Research Article

Political Cycles, Political Institutions and Public Expenditure in India, 1980–2000

Lawrence Sáez and Aseema Sinha*

Abstract

In Western democracies it is held that parties and their positions affect how politicians choose to make public expenditure and investment. This article examines the public policy choices of politicians in India, a large well-established democracy with remarkable subnational variation. Public expenditure, from education and health to agriculture and irrigation, is analysed. Counterintuitive findings – that election timing and political factors play a strong role in the subnational states, and that party competition increases investment in education – are explained by highlighting the role economic and political uncertainty plays in politicians’ choices. Building a ‘Polanyi’ argument enhanced by a supply-side mechanism highlights the importance of compensation and insurance and the imperatives of political stability for subnational politicians, who attempt to maximize re-election chances in an uncertain environment.

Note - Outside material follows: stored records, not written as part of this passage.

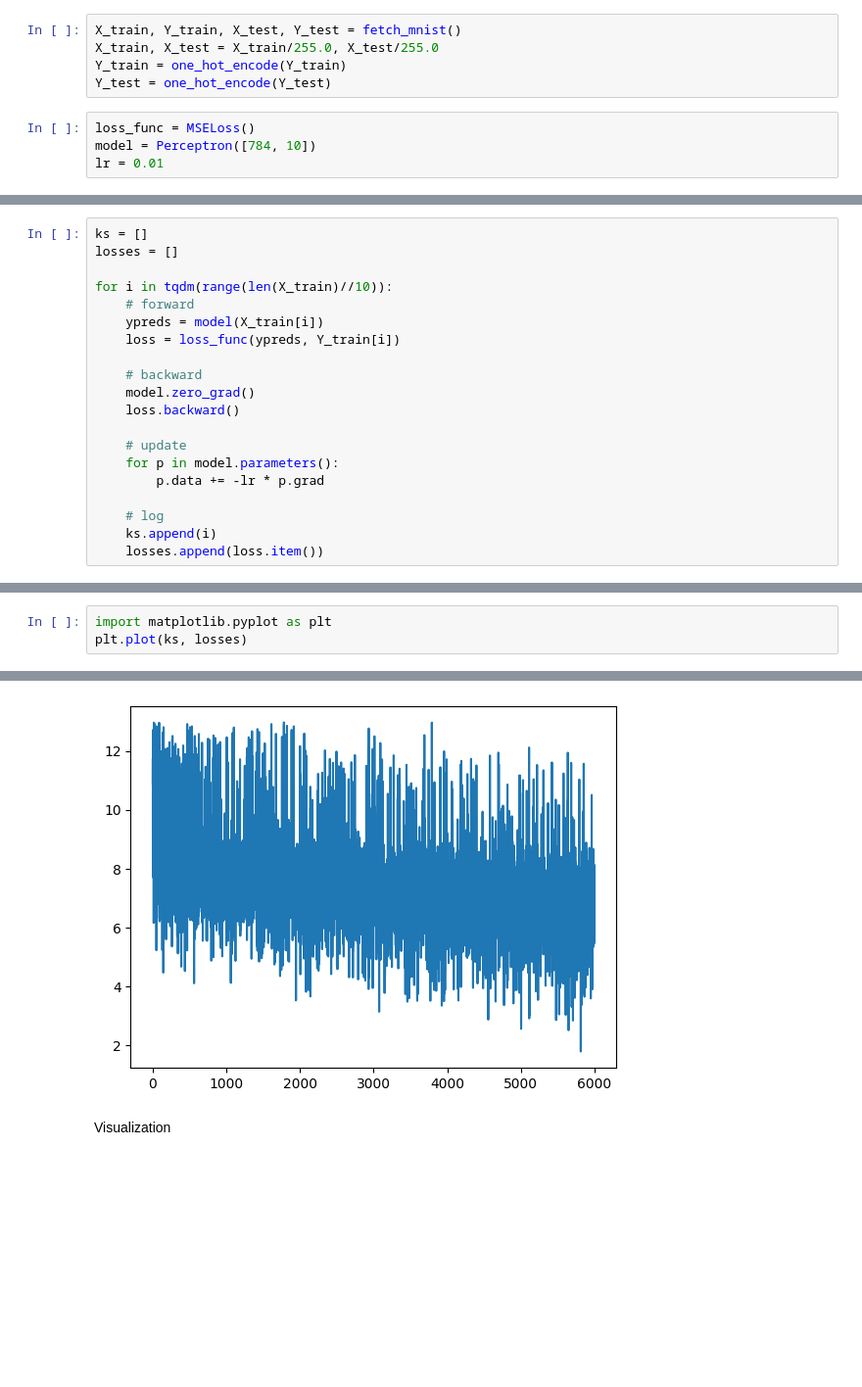
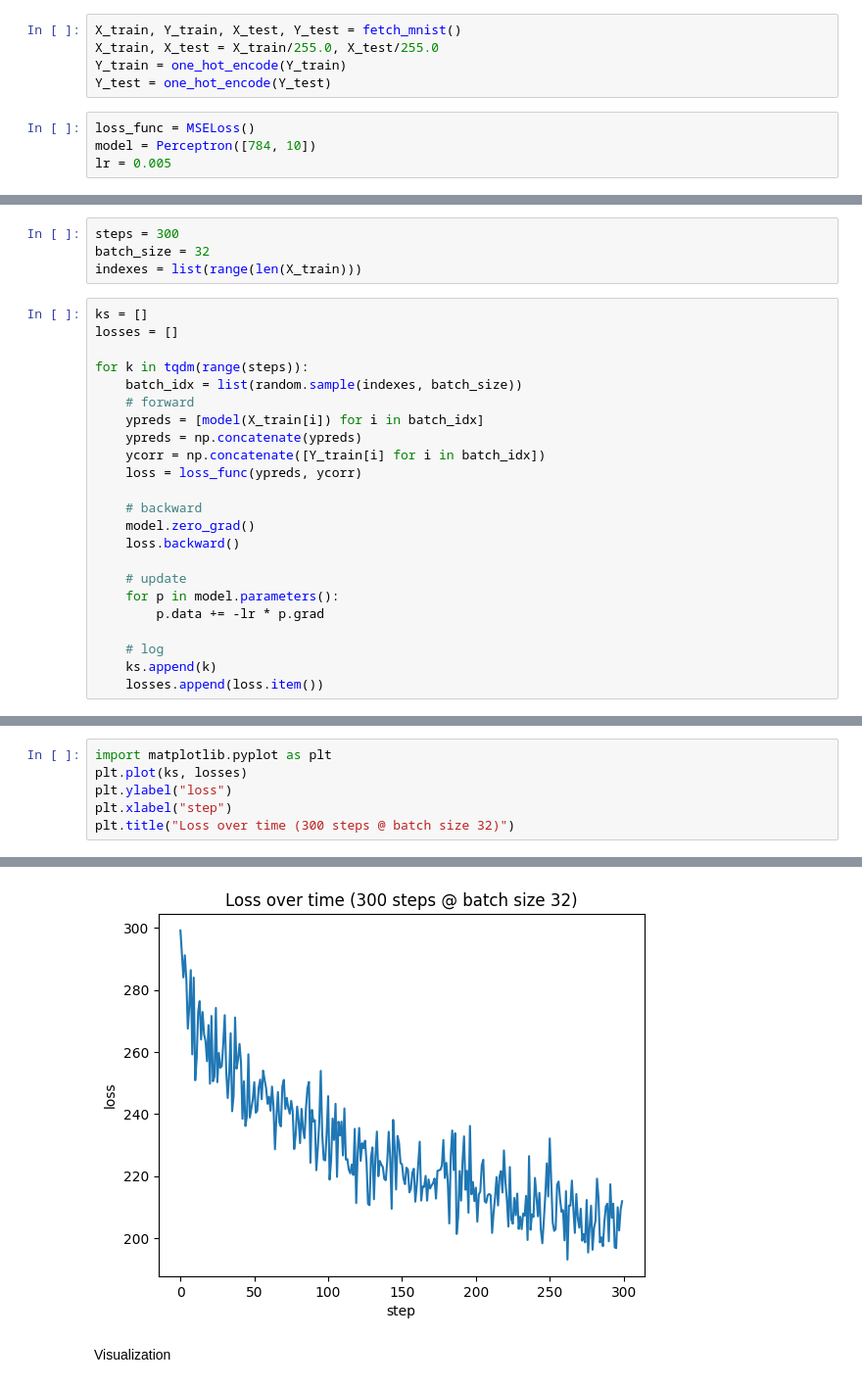
Before and after one commit to Apros7/AI-Projects, a Jupyter notebook: Autograd/mnist.ipynb, the cells around one changed output, grey strips where cells are left out. Shown at 98% size. Cells and saved outputs as stored; diff of their text form; blank space fills up the shorter version.

```diff
--- a/Autograd/mnist.ipynb
+++ b/Autograd/mnist.ipynb
@@ -36,7 +37,7 @@ Y_test = one_hot_encode(Y_test)
 # %%
 loss_func = MSELoss()
 model = Perceptron([784, 10])
-lr = 0.01
+lr = 0.005
 # %%
 def evaluate():
     results = []
@@ -51,11 +52,18 @@ Acc:  8.8 %
+# %%
+steps = 300
+batch_size = 32
+indexes = list(range(len(X_train)))
 # %%
 ks = []
 losses = []
 
-for i in tqdm(range(len(X_train)//10)):
+for k in tqdm(range(steps)):
+    batch_idx = list(random.sample(indexes, batch_size))
     # forward
-    ypreds = model(X_train[i])
-    loss = loss_func(ypreds, Y_train[i])
+    ypreds = [model(X_train[i]) for i in batch_idx]
+    ypreds = np.concatenate(ypreds)
+    ycorr = np.concatenate([Y_train[i] for i in batch_idx])
+    loss = loss_func(ypreds, ycorr)
 
     # backward
     model.zero_grad()
@@ -66,7 +74,7 @@ for i in tqdm(range(len(X_train)//10)):
         p.data += -lr * p.grad
 
     # log
-    ks.append(i)
+    ks.append(k)
     losses.append(loss.item())
 # %%
 print("Acc: ", evaluate(), "%")
@@ -75,4 +83,7 @@ Acc:  45.8 %
 # %%
 import matplotlib.pyplot as plt
 plt.plot(ks, losses)
+plt.ylabel("loss")
+plt.xlabel("step")
+plt.title("Loss over time (300 steps @ batch size 32)")
 # %% [output]
@@ -80,4 +91,4 @@ plt.plot(ks, losses)
-[figure, old version]
+[figure, new version]
 # %% [markdown]
 Visualization
 # %%
```
Also changed, not shown: parts of 5 cells of this notebook, 1 other file.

(Online publication November 17 2009)

Footnotes

* Department of Politics, School of Oriental and African Studies (email: ls4@soas.ac.uk); Department of Political Science, University of Wisconsin, Madison, respectively. Earlier versions of this article were presented at the Annual Meeting of the British Association for South Asian Studies (BASAS), 2003, the Annual Meeting of the American Political Science Association, Philadelphia, 2003, and the Modern South Asia conference hosted by the European Institute for Asian Studies (EIAS), Lund, 2004. The authors would like to thank Deya Fileva, Gizem Gürson, and Alexandra Tudoroiu for invaluable research assistance, and also the Editor of the Journal, Albert Weale, for his extensive and useful comments. Special thanks also to Roli Asthana, John Echeverri-Gent, Santanu Gupta, Jude Hays, Mushtaq Khan, Melanie Manion and the Journal’s three anonymous referees for offering invaluable comments and suggestions on earlier drafts of this study. However, the authors take full responsibility for the interpretation and analysis of the data as it appears in this article.